(Structured diff data)
—————

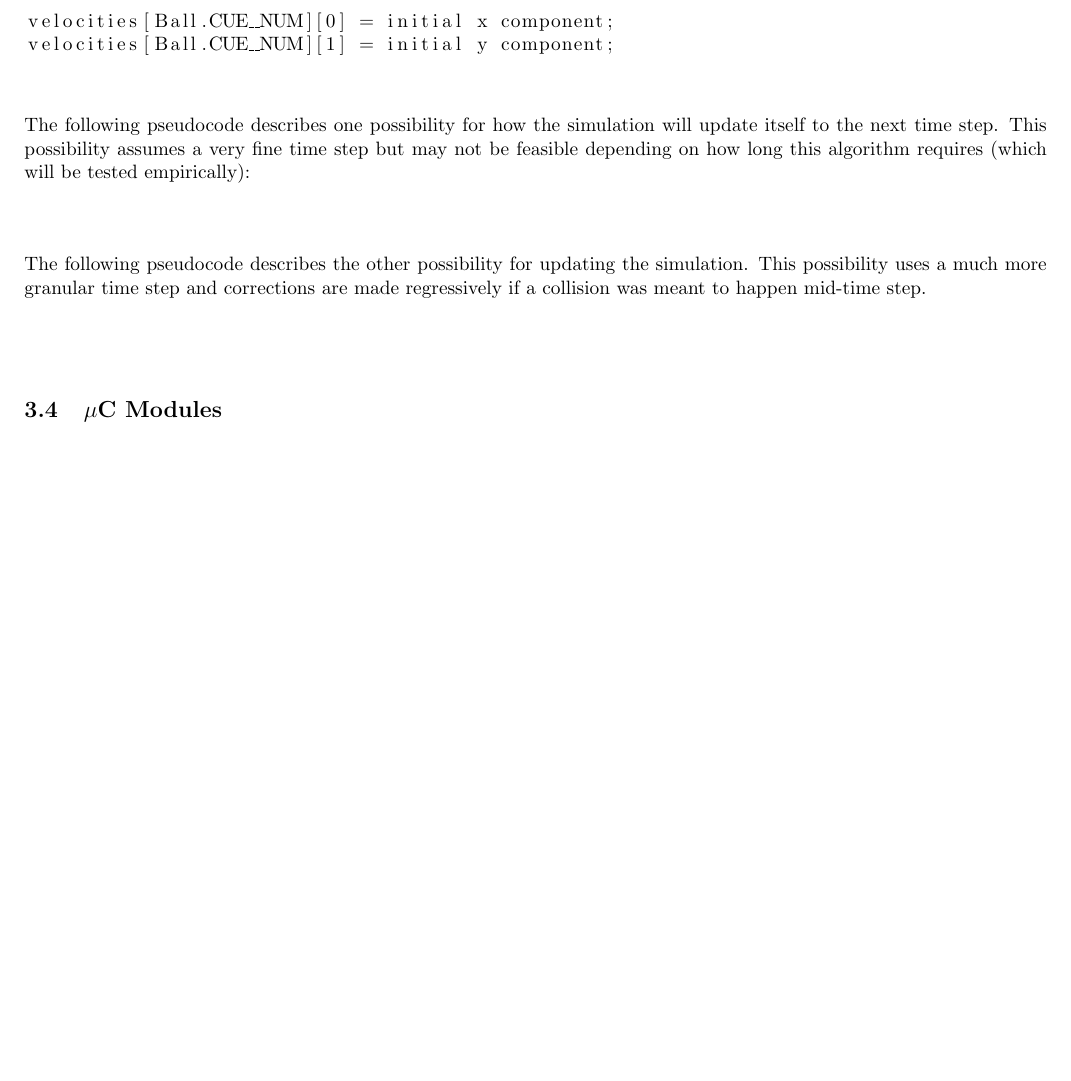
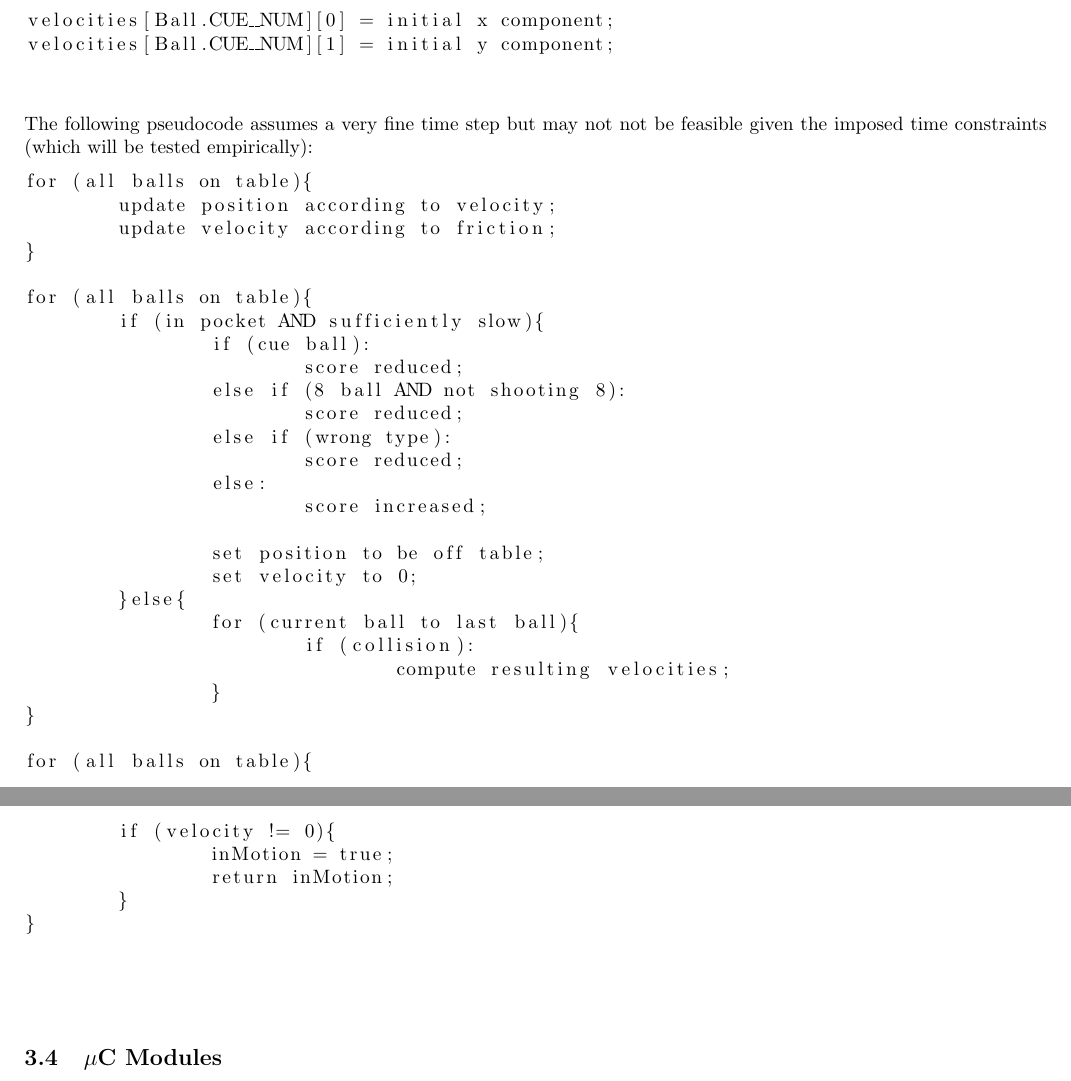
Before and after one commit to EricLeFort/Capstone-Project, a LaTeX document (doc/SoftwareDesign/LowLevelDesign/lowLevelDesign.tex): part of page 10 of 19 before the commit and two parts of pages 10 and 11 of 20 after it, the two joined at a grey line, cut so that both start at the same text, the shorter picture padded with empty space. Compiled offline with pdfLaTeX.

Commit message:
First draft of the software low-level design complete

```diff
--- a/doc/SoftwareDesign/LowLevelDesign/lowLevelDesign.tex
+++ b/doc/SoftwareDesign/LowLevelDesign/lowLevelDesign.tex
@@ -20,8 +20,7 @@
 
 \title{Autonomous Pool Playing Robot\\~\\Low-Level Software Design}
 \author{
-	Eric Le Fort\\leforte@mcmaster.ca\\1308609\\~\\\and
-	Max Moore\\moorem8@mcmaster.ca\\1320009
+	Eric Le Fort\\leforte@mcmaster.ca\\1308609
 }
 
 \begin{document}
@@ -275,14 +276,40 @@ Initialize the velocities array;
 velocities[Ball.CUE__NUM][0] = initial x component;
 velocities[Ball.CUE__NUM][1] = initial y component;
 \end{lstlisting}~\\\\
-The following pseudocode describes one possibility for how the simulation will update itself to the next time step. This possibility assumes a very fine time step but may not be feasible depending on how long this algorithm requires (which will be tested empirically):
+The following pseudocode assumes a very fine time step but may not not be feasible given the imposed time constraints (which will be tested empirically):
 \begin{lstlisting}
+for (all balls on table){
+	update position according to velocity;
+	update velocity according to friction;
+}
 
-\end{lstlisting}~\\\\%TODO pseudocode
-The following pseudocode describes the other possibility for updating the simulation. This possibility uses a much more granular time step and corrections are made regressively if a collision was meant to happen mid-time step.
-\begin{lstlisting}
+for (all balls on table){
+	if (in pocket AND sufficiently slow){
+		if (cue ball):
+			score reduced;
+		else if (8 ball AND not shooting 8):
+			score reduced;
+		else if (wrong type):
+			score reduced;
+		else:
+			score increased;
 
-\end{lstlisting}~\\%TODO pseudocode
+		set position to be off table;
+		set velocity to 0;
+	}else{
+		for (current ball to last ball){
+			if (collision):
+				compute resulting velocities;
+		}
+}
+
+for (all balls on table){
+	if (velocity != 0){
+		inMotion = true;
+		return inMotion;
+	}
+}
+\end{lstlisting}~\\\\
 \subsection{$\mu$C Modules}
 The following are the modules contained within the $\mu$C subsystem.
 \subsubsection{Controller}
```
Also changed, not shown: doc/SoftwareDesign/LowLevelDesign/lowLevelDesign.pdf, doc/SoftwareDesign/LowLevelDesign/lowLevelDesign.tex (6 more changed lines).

—————

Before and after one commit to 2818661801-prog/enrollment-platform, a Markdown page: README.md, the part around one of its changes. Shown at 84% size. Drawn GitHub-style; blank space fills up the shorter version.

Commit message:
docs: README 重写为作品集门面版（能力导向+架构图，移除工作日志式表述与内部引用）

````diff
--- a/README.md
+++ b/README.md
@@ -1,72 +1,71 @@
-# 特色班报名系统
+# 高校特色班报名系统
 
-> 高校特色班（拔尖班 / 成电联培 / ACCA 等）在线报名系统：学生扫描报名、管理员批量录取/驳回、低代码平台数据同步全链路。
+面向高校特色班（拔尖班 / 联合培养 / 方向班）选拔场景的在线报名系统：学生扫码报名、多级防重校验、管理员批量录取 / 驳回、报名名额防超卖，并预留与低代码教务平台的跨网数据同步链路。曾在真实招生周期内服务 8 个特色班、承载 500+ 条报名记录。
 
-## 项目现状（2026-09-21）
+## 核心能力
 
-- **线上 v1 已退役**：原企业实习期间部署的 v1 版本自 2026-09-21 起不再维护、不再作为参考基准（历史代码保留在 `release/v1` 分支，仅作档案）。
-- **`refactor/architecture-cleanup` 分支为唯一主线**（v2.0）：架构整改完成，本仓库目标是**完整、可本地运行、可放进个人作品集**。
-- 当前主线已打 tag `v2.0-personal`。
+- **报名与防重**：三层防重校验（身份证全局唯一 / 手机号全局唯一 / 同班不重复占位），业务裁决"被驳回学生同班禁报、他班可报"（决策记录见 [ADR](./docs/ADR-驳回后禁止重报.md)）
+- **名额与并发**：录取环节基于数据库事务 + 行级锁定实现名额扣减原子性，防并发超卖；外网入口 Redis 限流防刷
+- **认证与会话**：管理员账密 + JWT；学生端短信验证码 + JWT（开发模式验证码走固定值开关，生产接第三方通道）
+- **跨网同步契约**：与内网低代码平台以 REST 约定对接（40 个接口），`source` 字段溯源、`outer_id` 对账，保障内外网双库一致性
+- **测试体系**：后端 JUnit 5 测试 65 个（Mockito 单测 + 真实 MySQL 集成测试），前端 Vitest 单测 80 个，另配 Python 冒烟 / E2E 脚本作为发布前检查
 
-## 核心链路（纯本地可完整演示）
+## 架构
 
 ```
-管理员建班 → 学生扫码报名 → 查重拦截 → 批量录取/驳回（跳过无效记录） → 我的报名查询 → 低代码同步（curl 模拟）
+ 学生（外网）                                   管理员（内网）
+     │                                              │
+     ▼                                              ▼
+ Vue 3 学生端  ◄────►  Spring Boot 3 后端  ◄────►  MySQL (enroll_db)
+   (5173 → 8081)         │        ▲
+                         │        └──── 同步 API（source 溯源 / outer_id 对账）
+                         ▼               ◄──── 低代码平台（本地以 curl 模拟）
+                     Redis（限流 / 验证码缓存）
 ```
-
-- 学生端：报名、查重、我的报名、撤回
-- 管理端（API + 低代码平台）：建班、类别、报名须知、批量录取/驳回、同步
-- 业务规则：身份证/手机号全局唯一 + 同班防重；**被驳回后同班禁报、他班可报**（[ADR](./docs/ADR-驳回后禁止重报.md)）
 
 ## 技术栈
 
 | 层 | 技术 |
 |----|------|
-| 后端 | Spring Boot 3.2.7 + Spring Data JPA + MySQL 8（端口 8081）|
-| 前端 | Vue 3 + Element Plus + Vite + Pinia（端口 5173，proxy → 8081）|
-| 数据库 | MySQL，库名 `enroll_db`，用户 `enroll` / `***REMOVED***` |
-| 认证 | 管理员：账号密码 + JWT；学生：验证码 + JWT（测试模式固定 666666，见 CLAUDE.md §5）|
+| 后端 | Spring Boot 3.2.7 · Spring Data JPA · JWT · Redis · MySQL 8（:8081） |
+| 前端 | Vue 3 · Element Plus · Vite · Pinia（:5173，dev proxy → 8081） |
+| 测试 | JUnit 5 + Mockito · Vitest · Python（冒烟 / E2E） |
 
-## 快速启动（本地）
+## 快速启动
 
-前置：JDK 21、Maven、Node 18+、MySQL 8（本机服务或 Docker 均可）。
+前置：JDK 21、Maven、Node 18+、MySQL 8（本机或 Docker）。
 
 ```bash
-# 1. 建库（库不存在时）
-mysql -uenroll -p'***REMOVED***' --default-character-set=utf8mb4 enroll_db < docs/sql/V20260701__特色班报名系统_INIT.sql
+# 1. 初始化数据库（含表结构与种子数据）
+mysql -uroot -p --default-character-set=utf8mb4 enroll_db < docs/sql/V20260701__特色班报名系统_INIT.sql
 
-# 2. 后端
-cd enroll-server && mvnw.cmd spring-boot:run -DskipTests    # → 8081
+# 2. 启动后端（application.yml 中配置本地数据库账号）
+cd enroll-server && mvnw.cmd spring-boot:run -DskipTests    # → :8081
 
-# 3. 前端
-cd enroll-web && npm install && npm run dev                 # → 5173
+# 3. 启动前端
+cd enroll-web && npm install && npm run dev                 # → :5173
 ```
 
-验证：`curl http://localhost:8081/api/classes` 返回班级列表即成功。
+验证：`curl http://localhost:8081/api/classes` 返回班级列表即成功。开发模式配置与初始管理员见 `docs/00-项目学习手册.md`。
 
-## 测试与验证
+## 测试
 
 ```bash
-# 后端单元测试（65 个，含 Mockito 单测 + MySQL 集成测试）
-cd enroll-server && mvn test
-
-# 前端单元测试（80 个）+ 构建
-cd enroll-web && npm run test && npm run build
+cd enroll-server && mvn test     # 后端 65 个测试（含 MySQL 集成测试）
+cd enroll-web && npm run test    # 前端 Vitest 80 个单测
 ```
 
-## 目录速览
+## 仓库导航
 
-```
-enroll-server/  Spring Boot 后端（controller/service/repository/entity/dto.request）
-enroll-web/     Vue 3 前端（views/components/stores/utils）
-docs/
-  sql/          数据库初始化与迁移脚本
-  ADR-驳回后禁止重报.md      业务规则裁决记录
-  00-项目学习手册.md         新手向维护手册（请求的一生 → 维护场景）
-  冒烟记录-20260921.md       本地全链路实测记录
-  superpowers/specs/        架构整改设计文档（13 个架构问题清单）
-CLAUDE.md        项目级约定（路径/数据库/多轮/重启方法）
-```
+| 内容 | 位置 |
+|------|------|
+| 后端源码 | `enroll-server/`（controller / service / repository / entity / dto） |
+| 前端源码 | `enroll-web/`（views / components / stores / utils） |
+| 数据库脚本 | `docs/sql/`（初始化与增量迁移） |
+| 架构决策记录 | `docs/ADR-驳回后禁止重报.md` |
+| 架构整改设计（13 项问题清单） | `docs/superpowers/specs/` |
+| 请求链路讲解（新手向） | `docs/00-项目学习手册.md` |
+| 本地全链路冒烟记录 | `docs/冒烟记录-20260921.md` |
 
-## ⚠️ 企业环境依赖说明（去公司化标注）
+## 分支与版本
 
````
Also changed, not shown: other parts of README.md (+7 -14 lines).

—————

▶ REQUIRED ACTION: The answer must consist of each line from the data that includes the string "lstlisting".

▶ OUTPUT OF THE TASK:
 \end{lstlisting}~\\\\
 \begin{lstlisting}
-\end{lstlisting}~\\\\%TODO pseudocode
-\begin{lstlisting}
-\end{lstlisting}~\\%TODO pseudocode
+\end{lstlisting}~\\\\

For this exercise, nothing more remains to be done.